"For example, they only make between 5,000 and 8,000 yuan a month in Beijing, and they would have to leave their familiar surroundings," Choi said.

"[I can only see it working] if they made it extremely attractive," he said.

The education ministry is already rolling out extensive United Front operations on major university campuses across China, announcing a list of 20 elite institutions charged with setting up "study centers" for party ideology.

Six universities in Beijing are on the list, including Peking University, Tsinghua University, and Renmin University, the Global Times newspaper reported.

Northeast Normal University and Jilin University are being targeted in the northeast, while Wuhan University, Shanghai Jiaotong University, Chongqing University, and Lanzhou University in the northwest are also on the ministry's shortlist, it said.

The centers will be charged with "maintaining stability ... and United Front work ... and are required to keep in touch with relevant departments in the MOE to push forward the work and report problems," the paper quoted the ministry as saying.

Lining up support

The Chinese Communist Party's United Front Work Department is tasked with ensuring that groups and individuals outside the party endorse its message.

It seeks to propagate the party's political ideology among any group not considered a natural part of its support base, including religious believers, lawyers, academics, and ethnic minority groups.

The department is also extending its overseas operations, stepping up its influence operations among a range of groups and institutions, including overseas Chinese groups, Chinese students studying overseas, civil society organizations, political lobby groups, political parties and lawmakers, academic institutions, think tanks, and the media, scholars have said in a series of reports last year.

Taiwan, officially still known as the Republic of China, has never been ruled by the Chinese Communist Party, and has strongly rejected suggestions from Chinese President Xi Jinping that it "unify" with China, saying Beijing must first democratize.

Taiwan was ruled as a Japanese colony in the 50 years prior to the end of World War II, but was handed back to the 1911 Republic of China under the Kuomintang (KMT) government as part of Tokyo's post-war reparation deal. The KMT regime fled to the island after losing a civil war with Mao Zedong's communists in 1949.

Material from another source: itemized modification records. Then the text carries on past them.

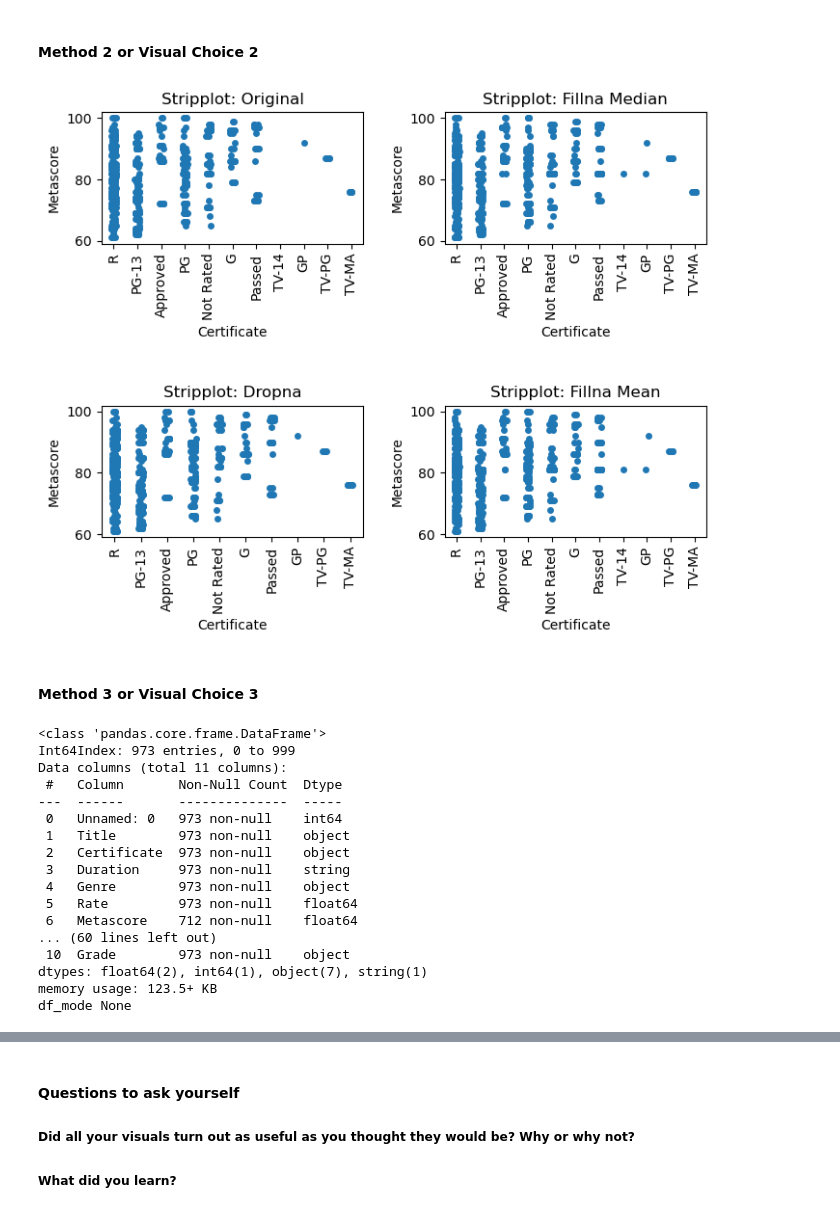
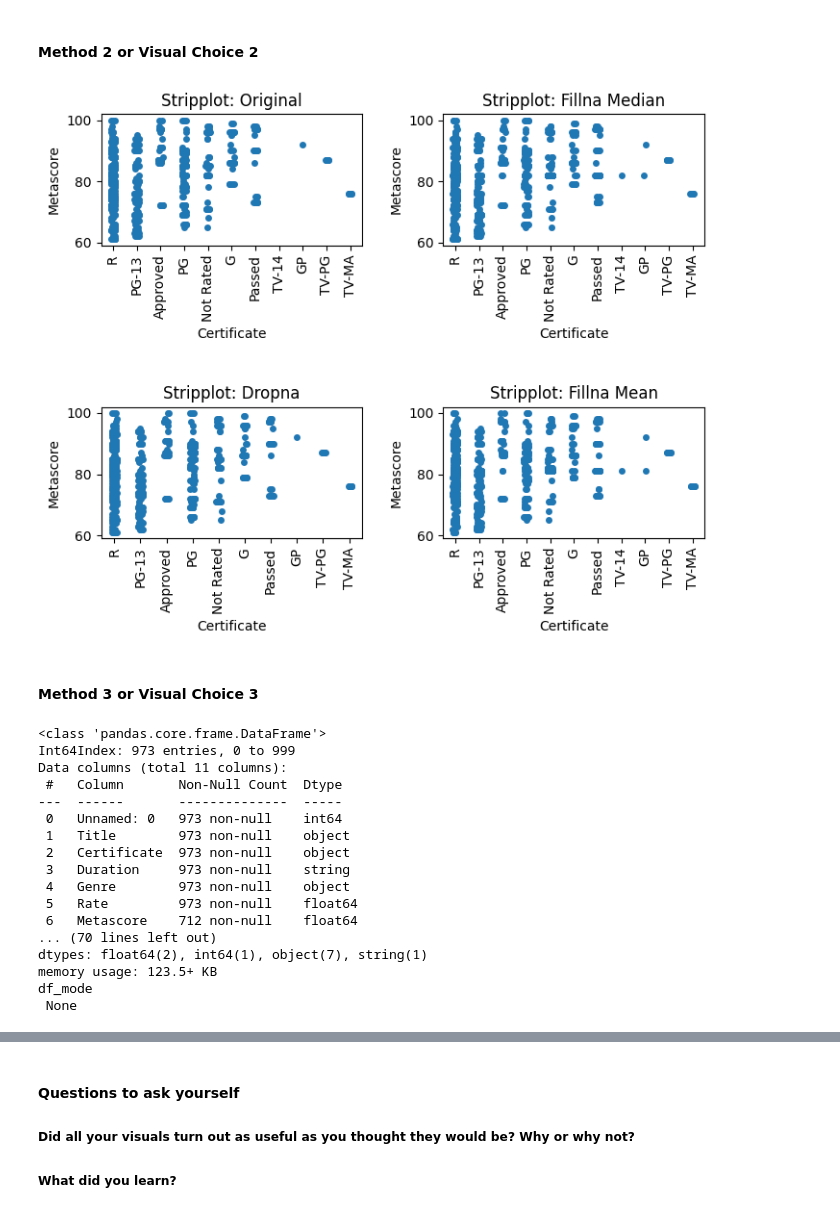
Before and after one commit to likeawednesday/TechCamp_DataViz, a Jupyter notebook: solutions/movie_ratings_SOLUTION.ipynb, the cells around one changed output, grey strips where cells are left out. Saved outputs shown, nothing was run; the diff lists cells and outputs as text; code cells hidden in the pictures.

```diff
--- a/solutions/movie_ratings_SOLUTION.ipynb
+++ b/solutions/movie_ratings_SOLUTION.ipynb
@@ -492,43 +557,71 @@ We can clearly see here that the choices we make when handling - or not handling
 # %%
 # stripplot - shows distributions of categorical data
 
 # set subplots
-f, ((ax1, ax2), (ax3, ax4)) = plt.subplots(2, 2, figsize=(7, 5), sharex = False)
+f, ((ax1, ax2), (ax3, ax4)) = plt.subplots(2, 2, figsize=(7, 5), sharex=False)
+
 # adjust spacing between subplots (w_pad for width between plots, h_pad for vertical between plots)
-f.tight_layout(w_pad = 3, h_pad = 10)
+f.tight_layout(w_pad=3, h_pad=10)
 
-sns.stripplot(data = df, x = 'Certificate', y = 'Metascore', jitter = True, ax = ax1).set_title('Stripplot: Original')
-sns.stripplot(data = df_median, x = 'Certificate', y = 'Metascore', jitter = True, ax = ax2).set_title('Stripplot: Fillna Median')
-sns.stripplot(data = df_drop, x = 'Certificate', y = 'Metascore', jitter = True, ax = ax3).set_title('Stripplot: Dropna')
-sns.stripplot(data = df_mean, x = 'Certificate', y = 'Metascore', jitter = True, ax = ax4).set_title('Stripplot: Fillna Mean')
+sns.stripplot(
+	data=df,
+	x="Certificate",
+	y="Metascore",
+	jitter=True,
+	ax=ax1
+).set_title("Stripplot: Original")
+
+sns.stripplot(
+    data=df_median,
+	x="Certificate",
+	y="Metascore",
+	jitter=True,
+	ax=ax2
+).set_title("Stripplot: Fillna Median")
+
+sns.stripplot(
+    data=df_drop,
+	x="Certificate",
+	y="Metascore",
+	jitter=True,
+	ax=ax3
+).set_title("Stripplot: Dropna")
+
+sns.stripplot(
+    data=df_mean,
+	x="Certificate",
+	y="Metascore",
+	jitter=True,
+	ax=ax4
+).set_title("Stripplot: Fillna Mean")
 
 # rotate x-axis tick marks for better visibility
 # we cannot use plt.xticks (rotation = []) because of how we have these set up
 # were you to show each figure in a different cell, you could use plt.xticks
-ax1.tick_params(axis = 'x', labelrotation = 90)
-ax2.tick_params(axis = 'x', labelrotation = 90)
-ax3.tick_params(axis = 'x', labelrotation = 90)
-ax4.tick_params(axis = 'x', labelrotation = 90)
+ax1.tick_params(axis="x", labelrotation=90)
+ax2.tick_params(axis="x", labelrotation=90)
+ax3.tick_params(axis="x", labelrotation=90)
+ax4.tick_params(axis="x", labelrotation=90)
 
 plt.show()
 # %% [output]
-[figure, old version]
+[figure, new version]
 # %% [markdown]
 #### Method 3 or Visual Choice 3
 # %%
 # is there a relation between duration and metascore?
 # we'll need to do some manipulating before we can plot this well
 # first, we need to change Duration from an object to a string in each dataframe
-df['Duration'] = df['Duration'].astype('string')
-df_mean['Duration'] = df['Duration'].astype('string')
-df_median['Duration'] = df['Duration'].astype('string')
-df_mode['Duration'] = df['Duration'].astype('string')
+df["Duration"] = df["Duration"].astype("string")
+df_mean["Duration"] = df["Duration"].astype("string")
+df_median["Duration"] = df["Duration"].astype("string")
+df_mode["Duration"] = df["Duration"].astype("string")
 
-#check to make sure Duration did indeed get successfully changed to a string
-print('df', df.info())
-print('df_mean', df.info())
-print('df_median', df.info())
-print('df_mode', df.info())
+# check to make sure Duration did indeed get successfully changed to a string
+print("df\n", df.info(), "\n\n")
+print("df_mean\n", df.info(), "\n\n")
+print("df_median\n", df.info(), "\n\n")
+print("df_mode\n", df.info())
 # %% [output]
 <class 'pandas.core.frame.DataFrame'>
 Int64Index: 973 entries, 0 to 999
@@ -542,10 +635,10 @@ Data columns (total 11 columns):
  4   Genre        973 non-null    object
  5   Rate         973 non-null    float64
  6   Metascore    712 non-null    float64
-... (60 lines left out)
- 10  Grade        973 non-null    object
+... (70 lines left out)
 dtypes: float64(2), int64(1), object(7), string(1)
 memory usage: 123.5+ KB
-df_mode None
+df_mode
+ None
 # %%
 # split on delimiter ' ' and add new column 'Duration Type' (in the event we need this later for some reason)
```
Also changed, not shown: parts of 27 cells of this notebook, 2 other files.
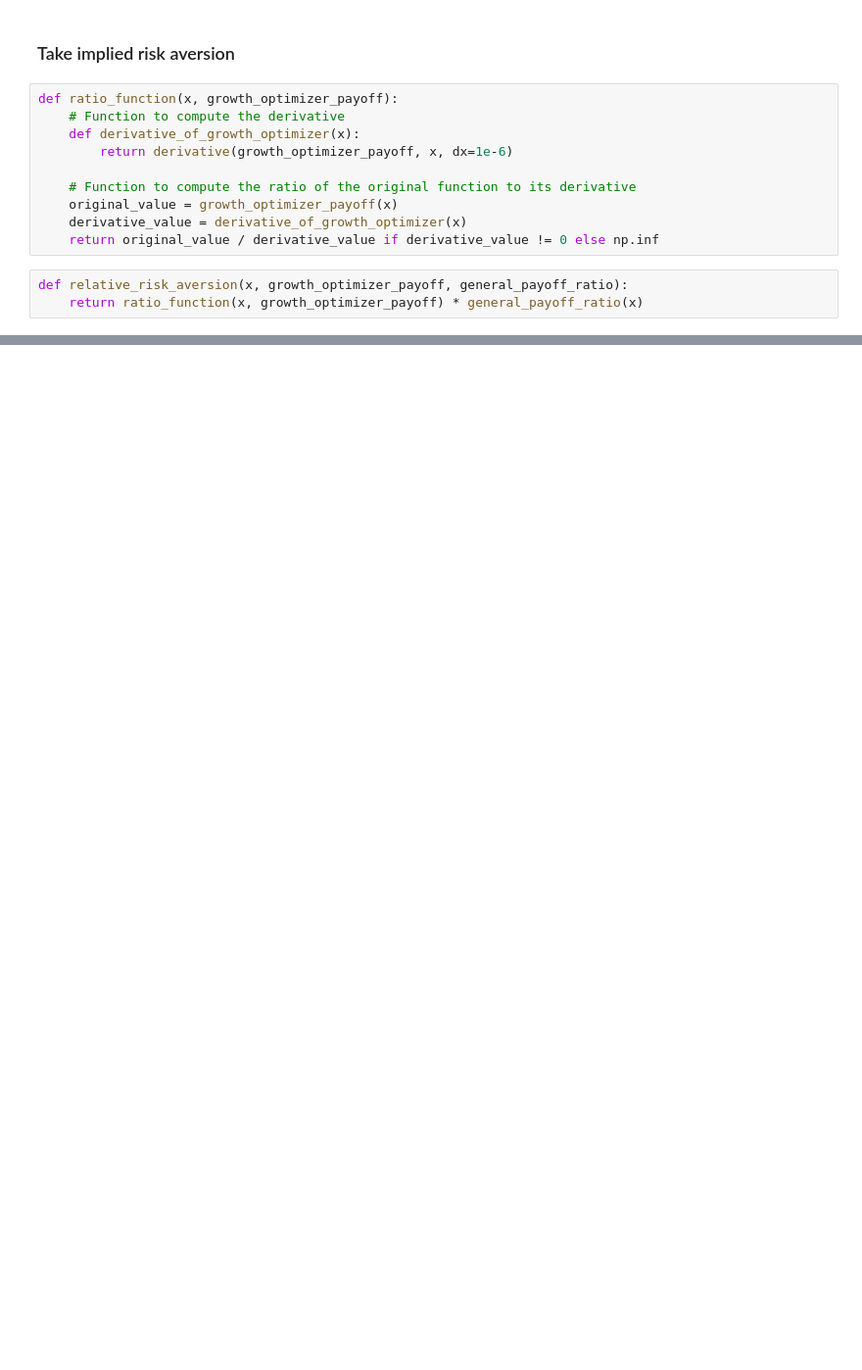
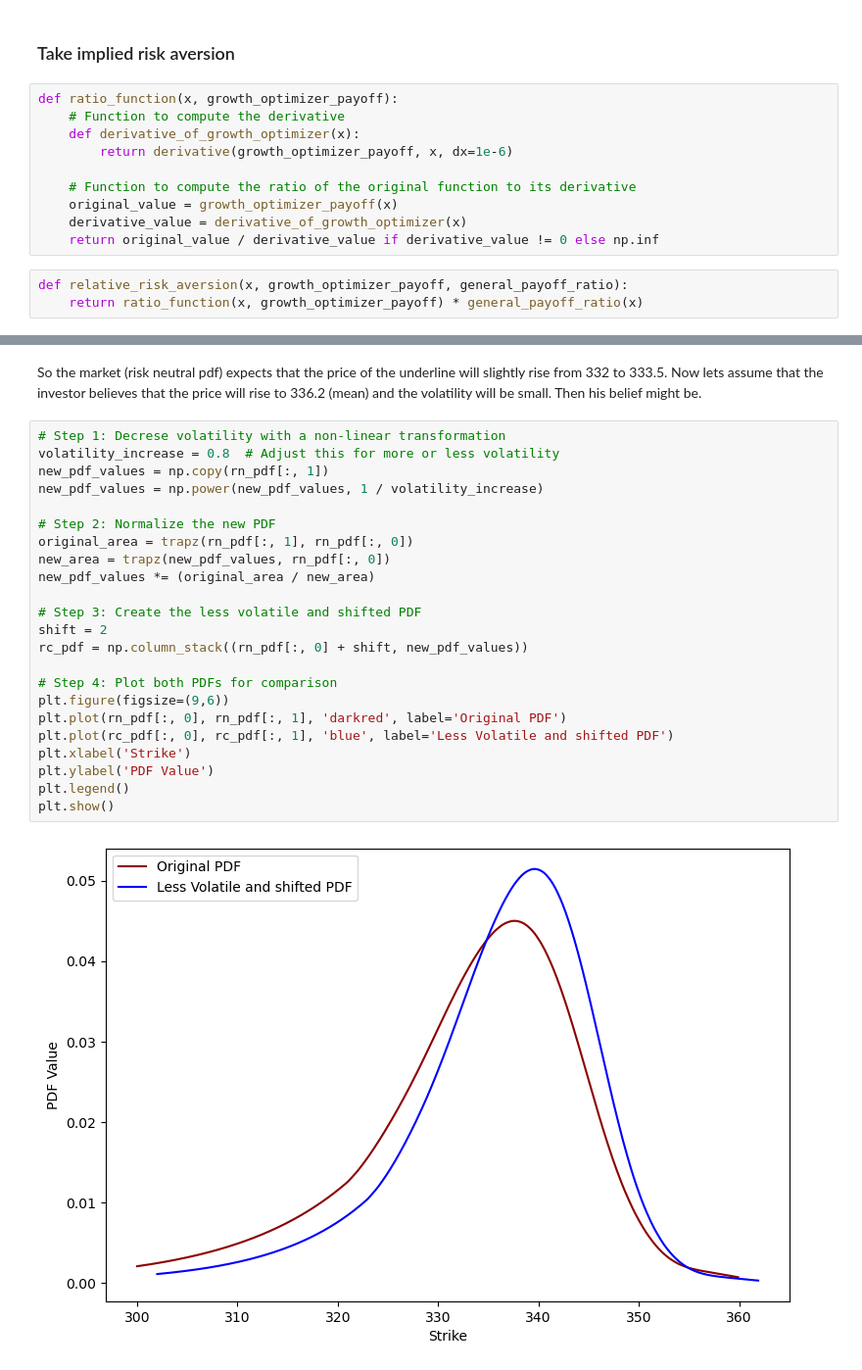
Before and after one commit to astavrop0/Derivative_structuring_and_implied_risk_aversion, a Jupyter notebook: notebooks/Risk Neutral pdf with BL.ipynb, the cells around one changed output, grey strips where cells are left out. Shown at 98% size. Cells and saved outputs as stored; diff of their text form; blank space fills up the shorter version.

```diff
--- a/notebooks/Risk Neutral pdf with BL.ipynb
+++ b/notebooks/Risk Neutral pdf with BL.ipynb
@@ -705,0 +714,27 @@ plt.show()
+# %% [markdown]
+So the market (risk neutral pdf) expects that the price of the underline will slightly rise from 332 to 333.5. Now lets assume that the investor believes that the price will rise to 336.2 (mean) and the volatility will be small. Then his belief might be.
+# %%
+# Step 1: Decrese volatility with a non-linear transformation
+volatility_increase = 0.8  # Adjust this for more or less volatility
+new_pdf_values = np.copy(rn_pdf[:, 1])
+new_pdf_values = np.power(new_pdf_values, 1 / volatility_increase)
+
+# Step 2: Normalize the new PDF
+original_area = trapz(rn_pdf[:, 1], rn_pdf[:, 0])
+new_area = trapz(new_pdf_values, rn_pdf[:, 0])
+new_pdf_values *= (original_area / new_area)
+
+# Step 3: Create the less volatile and shifted PDF
+shift = 2
+rc_pdf = np.column_stack((rn_pdf[:, 0] + shift, new_pdf_values))
+
+# Step 4: Plot both PDFs for comparison
+plt.figure(figsize=(9,6))
+plt.plot(rn_pdf[:, 0], rn_pdf[:, 1], 'darkred', label='Original PDF')
+plt.plot(rc_pdf[:, 0], rc_pdf[:, 1], 'blue', label='Less Volatile and shifted PDF')
+plt.xlabel('Strike')
+plt.ylabel('PDF Value')
+plt.legend()
+plt.show()
+# %% [output]
+[figure, added]
```
Also changed, not shown: parts of 13 cells of this notebook.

The island began a transition to democracy following the death of Chiang's son, President Chiang Ching-kuo, in January 1988, starting with direct elections to the legislature in the early 1990s and culminating in the first direct election of a president, Lee Teng-hui, in 1996.

Reported by Tam Siu-yin for RFA's Cantonese Service, and by Gao Feng for the Mandarin Service. Translated and edited by Luisetta Mudie.

CH. 1: MANDARIN | CANTONESE

CH. 2: VIETNAMESE | BURMESE | KOREAN

CH. 3: KHMER | LAO | UYGHUR

CH. 4: TIBETAN

More Listening Options

View Full Site